in 1929, after years of negotiating, Brownlee was able to gain control over Alberta's natural resources. This was a right the eastern provinces were granted at Confederation, but which Alberta and Saskatchewan were denied when they became provinces in 1905. This deal would later become a critical factor in Alberta's economic success as the true magnitude of the province's oil deposits became known.
Riding a wave of popularity resulting from this agreement, Brownlee led the United Farmers to a third majority government in the 1930 election, despite alienating socialists and labour groups as he led the party towards conservatism.
The Great Depression had a critical impact on the United Farmers' fortunes, as the crash in grain prices revealed the government was not well prepared to cope with the depression. With the province already in debt after the government bailed-out the bankrupt Alberta Wheat Pool in 1929, and with banks repossessing the lands of many farmers who were heavily in debt, the Farmers' opponents grew louder and more popular. The final blow was struck when Premier Brownlee was caught up in a sex scandal as he was found guilty of seducing a young clerk working in the Attorney General's office. Brownlee was forced to resign in disgrace in July of 1934.
Richard G. Reid succeeded Brownlee as Premier, however with many members jumping to the new Social Credit and Co-operative Commonwealth Federation movements, the United Farmers' fall in politics was a rapid as its rise. The party was wiped off the political map in the 1935 election.
Of the nine UFA MPs elected in the 1930 federal election, eight joined the Cooperative Commonwealth Federation after it was formed in 1932. All eight ran as CCF candidates in the 1935 federal election and were defeated. The ninth UFA MP, William Thomas Lucas of Camrose, ran as a Conservative and was also defeated.

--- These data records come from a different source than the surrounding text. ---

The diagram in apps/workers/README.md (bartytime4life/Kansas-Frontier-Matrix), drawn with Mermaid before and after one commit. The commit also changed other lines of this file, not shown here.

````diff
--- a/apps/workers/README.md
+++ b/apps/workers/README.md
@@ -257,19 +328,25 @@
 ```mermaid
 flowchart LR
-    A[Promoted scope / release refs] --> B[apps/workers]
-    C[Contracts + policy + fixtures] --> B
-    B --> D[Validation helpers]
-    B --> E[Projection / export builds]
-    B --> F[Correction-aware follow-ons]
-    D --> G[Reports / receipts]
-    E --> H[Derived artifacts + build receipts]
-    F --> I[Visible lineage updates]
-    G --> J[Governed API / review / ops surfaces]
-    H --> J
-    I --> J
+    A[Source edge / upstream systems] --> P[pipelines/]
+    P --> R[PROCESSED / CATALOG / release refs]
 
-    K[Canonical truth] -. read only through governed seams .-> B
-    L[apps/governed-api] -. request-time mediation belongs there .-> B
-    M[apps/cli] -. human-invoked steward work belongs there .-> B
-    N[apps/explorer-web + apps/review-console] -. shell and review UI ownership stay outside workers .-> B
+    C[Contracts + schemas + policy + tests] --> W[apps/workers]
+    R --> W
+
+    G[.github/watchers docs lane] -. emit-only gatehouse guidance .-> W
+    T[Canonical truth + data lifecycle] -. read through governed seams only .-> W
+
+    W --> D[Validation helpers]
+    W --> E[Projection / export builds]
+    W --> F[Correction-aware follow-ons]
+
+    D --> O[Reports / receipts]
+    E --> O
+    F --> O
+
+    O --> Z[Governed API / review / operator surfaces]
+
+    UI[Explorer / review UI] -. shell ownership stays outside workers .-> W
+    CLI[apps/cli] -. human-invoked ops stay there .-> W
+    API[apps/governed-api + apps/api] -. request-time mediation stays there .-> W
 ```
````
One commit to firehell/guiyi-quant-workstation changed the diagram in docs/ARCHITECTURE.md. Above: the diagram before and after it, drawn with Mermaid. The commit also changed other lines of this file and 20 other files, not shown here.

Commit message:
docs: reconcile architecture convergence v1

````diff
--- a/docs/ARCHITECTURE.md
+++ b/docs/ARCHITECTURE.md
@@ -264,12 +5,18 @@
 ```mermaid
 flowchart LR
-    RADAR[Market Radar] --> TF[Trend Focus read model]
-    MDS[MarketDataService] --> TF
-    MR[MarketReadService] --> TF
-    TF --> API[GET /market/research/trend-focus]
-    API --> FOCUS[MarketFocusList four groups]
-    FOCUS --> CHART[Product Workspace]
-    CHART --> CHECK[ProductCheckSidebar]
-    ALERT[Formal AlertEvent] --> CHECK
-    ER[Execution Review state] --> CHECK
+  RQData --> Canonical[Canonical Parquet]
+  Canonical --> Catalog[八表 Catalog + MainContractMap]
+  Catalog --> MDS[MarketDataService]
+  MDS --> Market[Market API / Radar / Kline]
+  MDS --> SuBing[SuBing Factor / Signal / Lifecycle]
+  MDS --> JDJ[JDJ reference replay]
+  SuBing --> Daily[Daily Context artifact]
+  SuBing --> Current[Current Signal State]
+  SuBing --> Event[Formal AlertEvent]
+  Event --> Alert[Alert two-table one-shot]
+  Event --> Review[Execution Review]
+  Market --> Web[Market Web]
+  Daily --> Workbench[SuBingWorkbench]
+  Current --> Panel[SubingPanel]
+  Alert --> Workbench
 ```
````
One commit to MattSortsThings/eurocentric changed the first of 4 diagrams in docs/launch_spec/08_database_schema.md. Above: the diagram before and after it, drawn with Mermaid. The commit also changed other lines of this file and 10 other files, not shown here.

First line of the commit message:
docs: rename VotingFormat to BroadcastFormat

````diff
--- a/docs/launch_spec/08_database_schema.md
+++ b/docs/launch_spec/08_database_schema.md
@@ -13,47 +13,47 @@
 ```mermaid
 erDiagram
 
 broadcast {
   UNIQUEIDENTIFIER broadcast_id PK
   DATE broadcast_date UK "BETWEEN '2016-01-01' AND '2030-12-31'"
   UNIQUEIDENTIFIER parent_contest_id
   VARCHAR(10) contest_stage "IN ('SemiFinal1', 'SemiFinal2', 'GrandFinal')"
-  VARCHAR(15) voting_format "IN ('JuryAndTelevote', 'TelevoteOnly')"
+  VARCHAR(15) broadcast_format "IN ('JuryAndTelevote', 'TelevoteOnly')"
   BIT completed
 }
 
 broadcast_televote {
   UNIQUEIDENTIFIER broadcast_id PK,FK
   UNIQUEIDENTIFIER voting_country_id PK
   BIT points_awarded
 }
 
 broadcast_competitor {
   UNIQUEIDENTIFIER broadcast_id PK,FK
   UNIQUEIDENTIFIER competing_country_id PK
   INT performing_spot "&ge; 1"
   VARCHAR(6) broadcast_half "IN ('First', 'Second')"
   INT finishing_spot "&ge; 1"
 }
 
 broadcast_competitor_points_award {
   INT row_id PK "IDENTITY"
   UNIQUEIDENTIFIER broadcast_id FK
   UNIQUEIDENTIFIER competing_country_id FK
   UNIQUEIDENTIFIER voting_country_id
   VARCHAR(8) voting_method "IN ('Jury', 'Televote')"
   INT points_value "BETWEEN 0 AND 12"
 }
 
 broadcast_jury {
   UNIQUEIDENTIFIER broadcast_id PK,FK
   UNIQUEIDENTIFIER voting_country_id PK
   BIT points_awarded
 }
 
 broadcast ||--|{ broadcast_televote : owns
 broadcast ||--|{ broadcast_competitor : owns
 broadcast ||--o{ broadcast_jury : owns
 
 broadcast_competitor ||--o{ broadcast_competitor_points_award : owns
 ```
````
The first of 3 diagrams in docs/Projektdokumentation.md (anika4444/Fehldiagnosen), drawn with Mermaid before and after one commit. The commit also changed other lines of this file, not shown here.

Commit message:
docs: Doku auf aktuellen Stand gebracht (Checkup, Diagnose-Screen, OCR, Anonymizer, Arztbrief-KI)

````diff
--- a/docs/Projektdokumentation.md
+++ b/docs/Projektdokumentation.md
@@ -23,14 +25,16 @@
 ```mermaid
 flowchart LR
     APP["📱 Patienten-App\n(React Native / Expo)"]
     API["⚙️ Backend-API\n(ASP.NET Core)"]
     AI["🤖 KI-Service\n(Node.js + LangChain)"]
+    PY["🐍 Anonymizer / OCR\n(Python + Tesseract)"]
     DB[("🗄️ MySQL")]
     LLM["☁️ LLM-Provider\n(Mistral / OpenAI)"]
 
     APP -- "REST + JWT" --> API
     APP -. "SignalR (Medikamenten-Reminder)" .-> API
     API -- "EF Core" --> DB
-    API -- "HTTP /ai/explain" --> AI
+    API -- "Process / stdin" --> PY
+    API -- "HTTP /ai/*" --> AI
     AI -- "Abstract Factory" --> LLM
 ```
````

Two years after the Alberta United Farmers government was defeated, the group formally decided to withdrew from electoral politics. and in 1938, the CCF committed itself to run candidates in the next provincial and elections setting up local riding clubs for that purpose. In 1939, UFA officially disbanded its political arm. Many of the more left-wing members of the UFA organization joined the CCF though the party was never able to win the support of most former UFA voters.
The modern cooperativeEdit
Following the dissolution of its political wing, UFA focused on its commercial operations. UFA entered into a partnership with Maple Leaf Fuels, a subsidiary of Imperial Oil in 1935 to distribute fuel to its members. The next year it began to open retail stations under the Maple Leaf brand across the province.
The first farm supply store opened in Calgary in 1954, and a second in Edmonton in 1957. That same year, UFA bought the assets of Maple Leaf Fuels, granting the coop greater control over its business.
In 1984, UFA opened its first cardlock fuel agency in Calgary. Today, UFA has over 110 cardlock facilities across three provinces, and is the largest cardlock network in Alberta.
UFA has over 100,000 members and with 2004 revenues of nearly $1.1 billion, UFA is ranked as the 38th largest business in Alberta by revenue according to Alberta Venture magazine. 
- List of cooperatives
- List of Alberta general elections
- List of Alberta political parties
- List of Progressive/United Farmer MPs
- United Farmers
- United Farmers of Ontario
- Ginger Group (to which many UFA MPs belonged)
- Progressive Party of Canada
- Alberta Eugenics Board
- Alberta Heritage: Political Movements and Events
- Chronological history of UFAde:United Farmers of Alberta